A spry chart of Ray Brown's "Waltzing is Hip" (erroneously credited to Peterson) alternates the focus between Petrescu and the band, with a few breaks for drummer Joe LaBarbera (of Bill Evans' final trio). Peterson's ballad "L'Impossible" is an overlooked gem from the mid '60s, featuring Petrescu's bluesy, intricate solo with the horns intermittently in the background. The medley of Peterson's gospel-flavored "Hymn to Freedom" and a swinging take of "John Brown's Body" (inspired by "The Battle Hymn of the Republic") find the band afire, with Oberg scatting in unison with his guitar on the latter. The musicians sizzle in the peppy interpretation of Oscar Pettiford's classic bop vehicle "Tricotism."

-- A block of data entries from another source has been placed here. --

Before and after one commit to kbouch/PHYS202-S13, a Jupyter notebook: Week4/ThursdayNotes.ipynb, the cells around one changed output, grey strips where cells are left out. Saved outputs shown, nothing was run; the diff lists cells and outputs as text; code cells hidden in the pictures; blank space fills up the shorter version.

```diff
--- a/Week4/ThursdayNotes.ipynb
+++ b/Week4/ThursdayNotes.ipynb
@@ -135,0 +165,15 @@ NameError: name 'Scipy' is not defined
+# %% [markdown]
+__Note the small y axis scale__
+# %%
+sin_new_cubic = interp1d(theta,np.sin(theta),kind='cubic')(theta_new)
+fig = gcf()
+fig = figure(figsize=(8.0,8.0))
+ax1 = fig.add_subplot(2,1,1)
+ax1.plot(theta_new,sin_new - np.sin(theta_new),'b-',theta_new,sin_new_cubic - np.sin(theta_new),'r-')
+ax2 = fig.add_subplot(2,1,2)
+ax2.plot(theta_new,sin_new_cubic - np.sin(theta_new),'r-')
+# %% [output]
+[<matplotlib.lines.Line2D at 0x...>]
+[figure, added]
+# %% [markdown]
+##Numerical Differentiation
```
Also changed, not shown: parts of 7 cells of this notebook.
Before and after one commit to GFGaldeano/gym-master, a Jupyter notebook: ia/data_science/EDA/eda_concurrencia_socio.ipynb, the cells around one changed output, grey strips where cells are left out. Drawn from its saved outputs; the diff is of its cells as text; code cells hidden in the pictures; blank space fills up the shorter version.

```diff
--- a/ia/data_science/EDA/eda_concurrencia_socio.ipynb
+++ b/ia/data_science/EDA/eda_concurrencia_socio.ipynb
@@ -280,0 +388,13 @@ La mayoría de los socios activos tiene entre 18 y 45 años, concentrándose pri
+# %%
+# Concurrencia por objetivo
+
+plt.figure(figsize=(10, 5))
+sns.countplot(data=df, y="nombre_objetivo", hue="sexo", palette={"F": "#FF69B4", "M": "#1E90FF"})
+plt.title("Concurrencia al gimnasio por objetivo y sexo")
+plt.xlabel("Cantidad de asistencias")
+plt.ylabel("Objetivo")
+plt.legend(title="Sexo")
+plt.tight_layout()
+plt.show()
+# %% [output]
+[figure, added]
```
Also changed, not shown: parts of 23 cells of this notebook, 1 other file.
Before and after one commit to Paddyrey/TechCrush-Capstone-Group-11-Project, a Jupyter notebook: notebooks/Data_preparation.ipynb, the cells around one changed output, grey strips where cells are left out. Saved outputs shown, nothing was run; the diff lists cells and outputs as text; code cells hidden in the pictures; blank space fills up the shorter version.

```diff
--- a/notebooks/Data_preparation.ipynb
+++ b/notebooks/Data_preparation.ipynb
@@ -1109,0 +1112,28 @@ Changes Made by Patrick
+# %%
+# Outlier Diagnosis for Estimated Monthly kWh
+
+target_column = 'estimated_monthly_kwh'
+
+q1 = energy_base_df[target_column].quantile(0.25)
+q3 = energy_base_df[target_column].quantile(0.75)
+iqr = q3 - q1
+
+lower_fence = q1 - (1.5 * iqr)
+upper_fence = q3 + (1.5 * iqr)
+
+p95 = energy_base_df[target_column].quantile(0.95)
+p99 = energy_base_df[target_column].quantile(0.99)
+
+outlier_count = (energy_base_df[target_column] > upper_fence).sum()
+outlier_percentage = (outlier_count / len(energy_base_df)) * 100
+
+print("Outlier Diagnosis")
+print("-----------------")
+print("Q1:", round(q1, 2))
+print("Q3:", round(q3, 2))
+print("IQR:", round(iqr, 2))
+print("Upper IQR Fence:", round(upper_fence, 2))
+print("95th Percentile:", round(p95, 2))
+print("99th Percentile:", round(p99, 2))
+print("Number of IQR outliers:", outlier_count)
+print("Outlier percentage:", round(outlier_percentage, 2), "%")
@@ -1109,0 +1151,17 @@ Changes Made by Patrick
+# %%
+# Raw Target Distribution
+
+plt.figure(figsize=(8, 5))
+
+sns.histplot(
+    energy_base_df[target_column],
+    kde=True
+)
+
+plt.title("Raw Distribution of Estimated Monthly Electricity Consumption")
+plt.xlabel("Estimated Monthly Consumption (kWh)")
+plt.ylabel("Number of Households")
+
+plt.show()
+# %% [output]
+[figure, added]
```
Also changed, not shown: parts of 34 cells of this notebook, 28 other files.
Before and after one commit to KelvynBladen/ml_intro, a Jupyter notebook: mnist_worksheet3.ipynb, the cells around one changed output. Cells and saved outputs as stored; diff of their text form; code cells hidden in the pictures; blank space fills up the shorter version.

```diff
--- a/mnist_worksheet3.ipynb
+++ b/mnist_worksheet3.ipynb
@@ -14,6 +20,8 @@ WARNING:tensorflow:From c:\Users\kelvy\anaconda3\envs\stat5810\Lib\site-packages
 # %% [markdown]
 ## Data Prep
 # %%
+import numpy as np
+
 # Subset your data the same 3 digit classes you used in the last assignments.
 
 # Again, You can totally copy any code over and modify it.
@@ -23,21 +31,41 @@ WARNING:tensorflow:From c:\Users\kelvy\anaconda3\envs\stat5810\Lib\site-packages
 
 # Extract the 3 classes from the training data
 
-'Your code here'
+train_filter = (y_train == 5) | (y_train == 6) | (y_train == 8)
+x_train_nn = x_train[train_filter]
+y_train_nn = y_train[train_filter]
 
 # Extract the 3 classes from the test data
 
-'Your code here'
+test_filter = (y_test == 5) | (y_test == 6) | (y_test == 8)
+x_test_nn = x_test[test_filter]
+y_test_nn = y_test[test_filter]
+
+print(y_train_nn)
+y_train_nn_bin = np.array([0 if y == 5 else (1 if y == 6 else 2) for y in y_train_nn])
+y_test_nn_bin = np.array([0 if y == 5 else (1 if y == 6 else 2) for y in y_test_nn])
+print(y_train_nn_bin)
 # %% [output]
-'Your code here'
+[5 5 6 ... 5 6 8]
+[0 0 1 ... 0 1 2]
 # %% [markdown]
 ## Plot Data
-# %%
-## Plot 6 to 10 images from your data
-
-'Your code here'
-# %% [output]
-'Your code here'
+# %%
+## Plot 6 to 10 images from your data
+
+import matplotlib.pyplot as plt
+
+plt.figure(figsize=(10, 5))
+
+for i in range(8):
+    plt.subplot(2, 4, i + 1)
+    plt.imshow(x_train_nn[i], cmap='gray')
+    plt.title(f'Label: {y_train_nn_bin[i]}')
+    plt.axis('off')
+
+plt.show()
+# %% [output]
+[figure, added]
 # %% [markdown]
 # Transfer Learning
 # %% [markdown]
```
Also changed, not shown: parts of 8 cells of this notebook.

Arrangements are by Bill Cunliffe, Claus Ogermann and Kuno Schmid, who each conducted their respective charts, and a brief DVD documentary is included, providing some insight into the creative process. A follow-up recording is easily merited.
Track Listing: Waltzing is Hip; L'Impossible; Little Girl Blue; Down Here on the Ground; Medley: Hymn to
Freedom/John Brown's Body; Sally's Tomato; Tricotism; Greensleeves; Bossa Beguine; West
Side Story Medley; A Little Jazz Exercise.
Personnel: Marian Petrescu: piano; Andreas Oberg: electric guitar; David Stone: bass; Joe La Barbera:
drums; Bob Sheppard: reeds/flutes; Steve Wilkerson: reeds/flutes; Brian Scanlon:
reeds/flutes; Keith Fiddmont: reeds/flutes; Tom Peterson: reeds/flutes; Willie Murillo:
trumpet/flugelhorn; Larry Lunetta: trumpet/flugelhorn; Bob Summers:
Larry Hall: trumpet/flugelhorn; Andy Martin: trombone; Bob McChesney: trombone;
Wendell Kelly; Bill Reichenbach: trombone, tuba; Pierre Paul: Cabasa; Bill Cunliffe: arranger,
conductor; Kuno Schmid: arranger, conductor; Claus Ogerman: arranger, conductor;
Peter Kent: strings; Giovanna Clayton: strings; Belinda Broughton: strings; Jessica Van
I was first exposed to jazz when I was studying at the University of Puerto Rico. Nearby, I found a little record shop where the music coming from the store (Taller de Jazz Don Pedro) made me stop. I walked down the short stairs and towards the music and learned that the music playing was Clifford Brown and Max Roach
I was first exposed to jazz when I was studying at the University of Puerto Rico. Nearby, I found a little record shop where the music coming from the store (Taller de Jazz Don Pedro) made me stop. I walked down the short stairs and towards the music and learned that the music playing was Clifford Brown and Max Roach. I fell in love with it. I wondered around until the owner (Pedro Soto) asked if I needed help. He then introduced me to John Coltrane, Miles Davis, Gerry Mulligan and the rest is history. I walked out of the store with my first jazz recording: Clifford Brown and Max Roach at Basin Street.